The Challenge of Making Friends with Fear – Part I

Much of my commitment here is to document what I’m going through on the journey. There are times when I feel on top of the world and have incredible faith that I’m on the right path. Then there are times when I am scared and feel lost. I’ve been writing about the difference of pushing through and listening to our fears.

If it’s not obvious from these writings, my fear of not being able to support myself has been up a lot lately. This means I’m trying to figure out the practical considerations of paying my bills while moving forward to creating a life I love. As I look at finding employment to carry me through until I can build enough momentum as a writer and get some speaking gigs, I feel incredibly discouraged.

I’ve been having a hard time seeing any jobs that feel like they allow me to stay in integrity with living my dream. There’s also my suspicion that if I didn’t have needing to support myself as a motivation, I’d give this up completely and go unconscious again. Quite simply getting a “day job” feels like giving up.

The undercurrent that runs so strong in this process is my fear. This isn’t the kind of “feel the fear and do it anyway” stuff but the root survival anxiety. You see, I am doing it anyway, insofar as continuing to develop my website, building a Facebook community, writing and submitting articles. Yet there is this pesky discomfort keeping me awake at night and making it hard to take a deep breath some days.

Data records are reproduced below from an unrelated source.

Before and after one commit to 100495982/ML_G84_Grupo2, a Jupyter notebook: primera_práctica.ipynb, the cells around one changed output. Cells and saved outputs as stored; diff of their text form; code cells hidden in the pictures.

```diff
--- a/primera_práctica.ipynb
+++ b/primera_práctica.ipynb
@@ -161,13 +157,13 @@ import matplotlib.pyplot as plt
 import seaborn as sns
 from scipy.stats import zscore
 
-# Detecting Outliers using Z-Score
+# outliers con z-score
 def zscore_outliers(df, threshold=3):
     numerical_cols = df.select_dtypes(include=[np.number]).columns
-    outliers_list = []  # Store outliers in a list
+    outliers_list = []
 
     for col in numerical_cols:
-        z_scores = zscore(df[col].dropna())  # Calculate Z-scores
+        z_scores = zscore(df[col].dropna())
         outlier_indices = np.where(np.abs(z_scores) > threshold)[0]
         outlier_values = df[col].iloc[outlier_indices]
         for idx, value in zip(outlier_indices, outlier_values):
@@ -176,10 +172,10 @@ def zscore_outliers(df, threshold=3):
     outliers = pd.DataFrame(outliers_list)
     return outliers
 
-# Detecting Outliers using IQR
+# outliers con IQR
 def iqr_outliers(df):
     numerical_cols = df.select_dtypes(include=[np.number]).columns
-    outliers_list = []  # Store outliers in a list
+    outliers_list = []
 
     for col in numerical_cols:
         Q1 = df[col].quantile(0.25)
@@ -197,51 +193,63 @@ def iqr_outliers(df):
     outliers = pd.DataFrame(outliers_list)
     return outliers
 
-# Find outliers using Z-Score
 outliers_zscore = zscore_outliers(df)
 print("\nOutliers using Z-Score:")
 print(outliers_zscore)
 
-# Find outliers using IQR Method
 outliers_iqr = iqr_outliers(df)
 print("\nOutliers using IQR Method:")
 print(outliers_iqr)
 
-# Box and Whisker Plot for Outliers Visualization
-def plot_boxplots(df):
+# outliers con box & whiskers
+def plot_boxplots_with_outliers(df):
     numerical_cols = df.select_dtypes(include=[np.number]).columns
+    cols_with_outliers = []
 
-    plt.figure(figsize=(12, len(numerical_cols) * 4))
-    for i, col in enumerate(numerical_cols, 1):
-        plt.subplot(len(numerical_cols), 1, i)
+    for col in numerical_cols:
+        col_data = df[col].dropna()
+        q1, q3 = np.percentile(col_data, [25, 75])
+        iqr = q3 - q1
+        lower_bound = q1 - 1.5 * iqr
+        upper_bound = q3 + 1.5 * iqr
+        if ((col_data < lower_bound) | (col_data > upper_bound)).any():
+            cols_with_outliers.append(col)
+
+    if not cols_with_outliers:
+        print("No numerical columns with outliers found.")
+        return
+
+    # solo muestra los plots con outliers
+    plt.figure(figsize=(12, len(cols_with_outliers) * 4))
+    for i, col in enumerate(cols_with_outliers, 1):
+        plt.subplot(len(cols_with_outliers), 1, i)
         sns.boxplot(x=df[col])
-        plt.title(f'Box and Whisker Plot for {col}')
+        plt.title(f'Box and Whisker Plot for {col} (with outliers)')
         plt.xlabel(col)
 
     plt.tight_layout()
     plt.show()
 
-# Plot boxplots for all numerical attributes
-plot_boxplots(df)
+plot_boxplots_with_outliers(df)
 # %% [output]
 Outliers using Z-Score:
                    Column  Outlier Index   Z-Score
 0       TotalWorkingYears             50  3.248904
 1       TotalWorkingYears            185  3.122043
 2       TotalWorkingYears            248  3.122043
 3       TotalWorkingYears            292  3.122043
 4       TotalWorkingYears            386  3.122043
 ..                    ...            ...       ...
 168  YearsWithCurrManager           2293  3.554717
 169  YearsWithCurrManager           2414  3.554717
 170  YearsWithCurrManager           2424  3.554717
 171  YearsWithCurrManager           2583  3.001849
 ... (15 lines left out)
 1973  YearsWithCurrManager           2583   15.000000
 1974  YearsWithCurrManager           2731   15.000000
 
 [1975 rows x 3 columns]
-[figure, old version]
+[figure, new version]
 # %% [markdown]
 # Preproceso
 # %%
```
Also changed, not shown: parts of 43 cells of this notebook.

Funny thing is, I am so good at giving other people advice but I often forget to follow it myself. Twice in the last week or so I’ve had friends who were struggling with difficult feelings. Both times I recommend they take some time to put their hand on their heart and talk to the part of them that feels that way.

We spend so much of our energy pushing away “bad” feelings that we forget: what we resist persists. The simple practice of stopping and making friends with our feelings doesn’t occur to us, especially when what we’re feeling is so uncomfortable. If I don’t want to feel it then I certainly don’t want to put any attention there.

Although I deeply believe that what we focus and put our attention on is what we create in our lives, I’m also convinced it’s necessary to acknowledge and listen to our feelings. This doesn’t mean getting stuck in them, but it does mean honoring them. They are here to give us a message and will usually stick around until we hear it.

I remember a time in my life where I had heartbreak over a relationship that didn’t work out. Whenever I would start to feel sad, I’d stop myself and mentally tell myself “choose a better feeling thought”. After a week or two of trying to do this (mostly unsuccessfully), I realized that I wasn’t honoring my grief. Yes, choosing a better feeling thought is a very important practice, but so is sitting with what we are feeling.

Since I’m aware of how sometimes I just skim writings because I’m too busy to read the entire article, I’ll write more about this later. The conclusion of this conversation touches on an interesting paradox between honoring parts of ourselves and having a non-dualistic philosophy. I look forward to continuing the dialogue …